“This area is different than back in Kansas City,” she said. “I’m trying to invent ways for music to work for these kids in their lives.”
The situation in Galena is hardly unique. Nationwide, art and music are often first to feel the effects of budget cuts, with many programs scaled back or eliminated altogether. In Kansas, Gov. Sam Brownback has proposed millions of dollars in additional cuts for public schools and higher education in 2016.
What no budget report mentions are the intangible benefits that music and arts education provide, or the quiet ache that’s felt in their absence.
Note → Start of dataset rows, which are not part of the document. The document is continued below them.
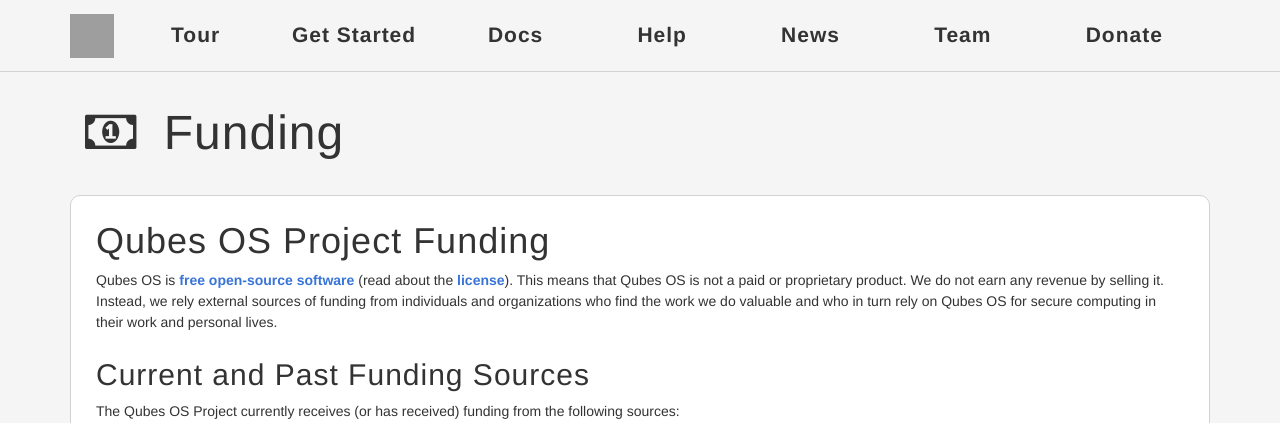
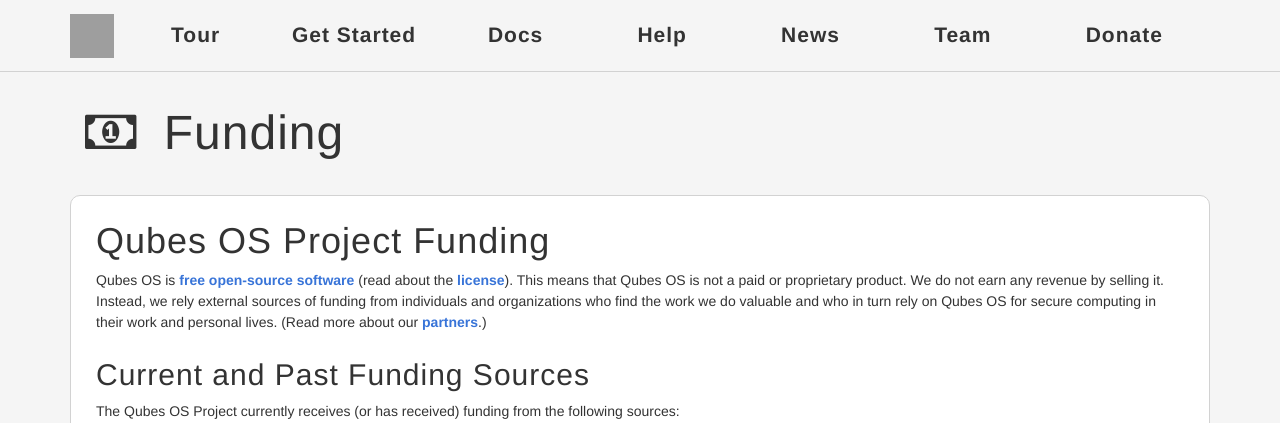
Before and after one commit to QubesOS/qubesos.github.io, a Jekyll site: the page built from pages/funding.md, in a window 1280 px wide and 900 px high, cut to the strip 0-423 px from the top of the window. Built offline with Jekyll 4.4.1, drawn with Linux system fonts in a browser that asks for light colours; some web fonts are replaced; grey boxes are pictures that could not be loaded.

Commit message:
Add link to Partners page
QubesOS/qubes-issues#1701

```diff
--- a/pages/funding.md
+++ b/pages/funding.md
@@ -11,7 +11,8 @@ Qubes OS is [free open-source software][FOSS] (read about the [license]). This
 means that Qubes OS is not a paid or proprietary product. We do not earn any
 revenue by selling it. Instead, we rely external sources of funding from
 individuals and organizations who find the work we do valuable and who in turn
-rely on Qubes OS for secure computing in their work and personal lives.
+rely on Qubes OS for secure computing in their work and personal lives. (Read
+more about our [partners].)
 
 Current and Past Funding Sources
 --------------------------------
@@ -49,6 +50,7 @@ Qubes OS, please contact `michael at qubes-os dot org`.
 
 [FOSS]: https://en.wikipedia.org/wiki/Free_and_open-source_software
 [license]: /doc/license/
+[partners]: /partners/
 [itl]: http://invisiblethingslab.com/itl/Welcome.html
 [OTF]: https://www.opentech.fund/project/qubes-os
 [announcement]: http://blog.invisiblethings.org/2015/06/04/otf-funding-announcement.html
```
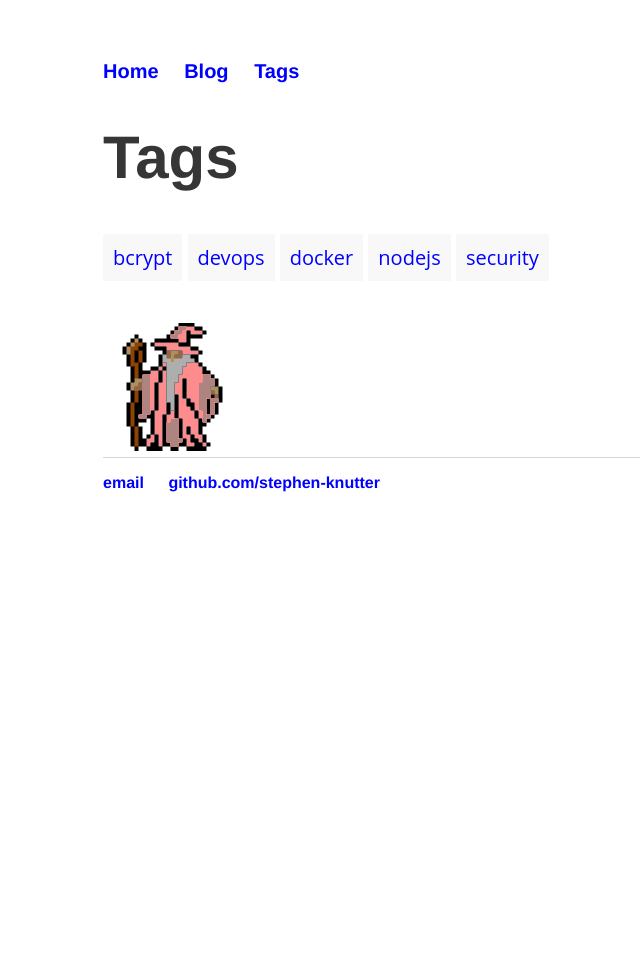
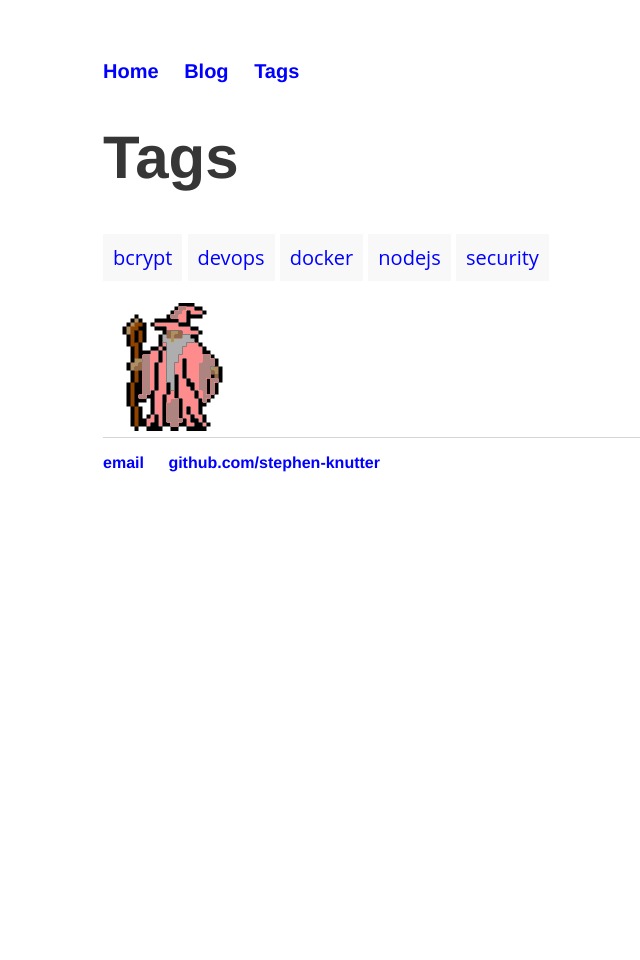
Before and after one commit to stephen-knutter/stephen-knutter.github.io, a Jekyll site: the page built from tags/index.html, in a window 1280 px wide. Shown: the whole page, without its empty margins (89-729 px from the left). Built offline with Jekyll 4.4.1, drawn with Linux system fonts in a browser that asks for light colours.

```diff
--- a/_includes/wizard.html
+++ b/_includes/wizard.html
@@ -1,4 +1,4 @@
 
-<div>
+<div class="wizard">
     <img src="/assets/partywizard.gif" alt="wizard">
 </div>
--- a/css/main.css
+++ b/css/main.css
@@ -43,7 +43,11 @@
 }
 
 .tag-list {
-  margin-bottom: 2rem;
+  margin-bottom: 1rem;
+}
+
+.wizard {
+  margin-top: 1rem;
 }
 
 .tag {
```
As we finished our chili, Dinkel and I discussed how these programs had made school bearable for us — me as a shy writer who felt confident only when singing in the school choir, Dinkel as a burgeoning musician who grew up practicing songs like “Achy Breaky Heart” on the accordion with her grandmother.
“Playing music is attractive to people,” Dinkel said. “It’s fun. Every kid has a reason for being a part of it. For some, it’s the one thing they can do every day that makes them feel better or helps them forget about some struggles they’re having.”
Senior Evan Garcia said when Dinkel came to Galena, he wanted to play the bass clarinet, but the school’s instrument was in poor quality. After fundraising for a new bass clarinet last year, Dinkel said Garcia and the instrument are now “inseparable.” Tyler Lloyd, a freshman, said piano was “in his blood” but that Dinkel encouraged him to try the trumpet, which he now plays in the rock band. Thanks to a recent district purchase, sophomore Connor Adams learned that he loved playing the baritone saxophone. And senior Taylor Curry usually rocks the tuba and sousaphone but wanted to take a turn as lead singer.
Educational growth aside, the students simply enjoy being around their teacher, whom they just call “Dinkel.” They laugh easily, showing off their skills by playing Vance Joy’s “Riptide” on the guitar or plunking out the Star Wars theme on the vibraphone. They feel at home in Dinkel’s classroom.
“Dinkel can do anything,” Garcia said. “She makes school in general more tolerable.”
This year, Dinkel is in the process of raising $7,000 on DonorsChoose for two new timpani. After the drums, she hopes to purchase a marimba, which is about $3,500, and one more bass clarinet, which is about $2,000.
“I’d need to make 30 more handbags to get it funded, and each one takes two hours, so that’s a minimum of 60 hours of my time,” she said. “That’s fine, and I’ll do it, but I already work 60 hours a week. I’m trying to find people who want to help kids out, think music is important, and want to help us grow at a time when we can’t really afford to grow.”
Back in the gym, Taylor Curry got his chance to sing “Hooked on a Feeling.” As he took the mic, Dinkel started that song’s familiar opening chant, encouraging the student section to join in: Ooga chaka, ooga ooga ooga chaka!
For a moment, it seemed the band members were the only ones chanting, but slowly a few students joined in. And finally, the gym came alive with music.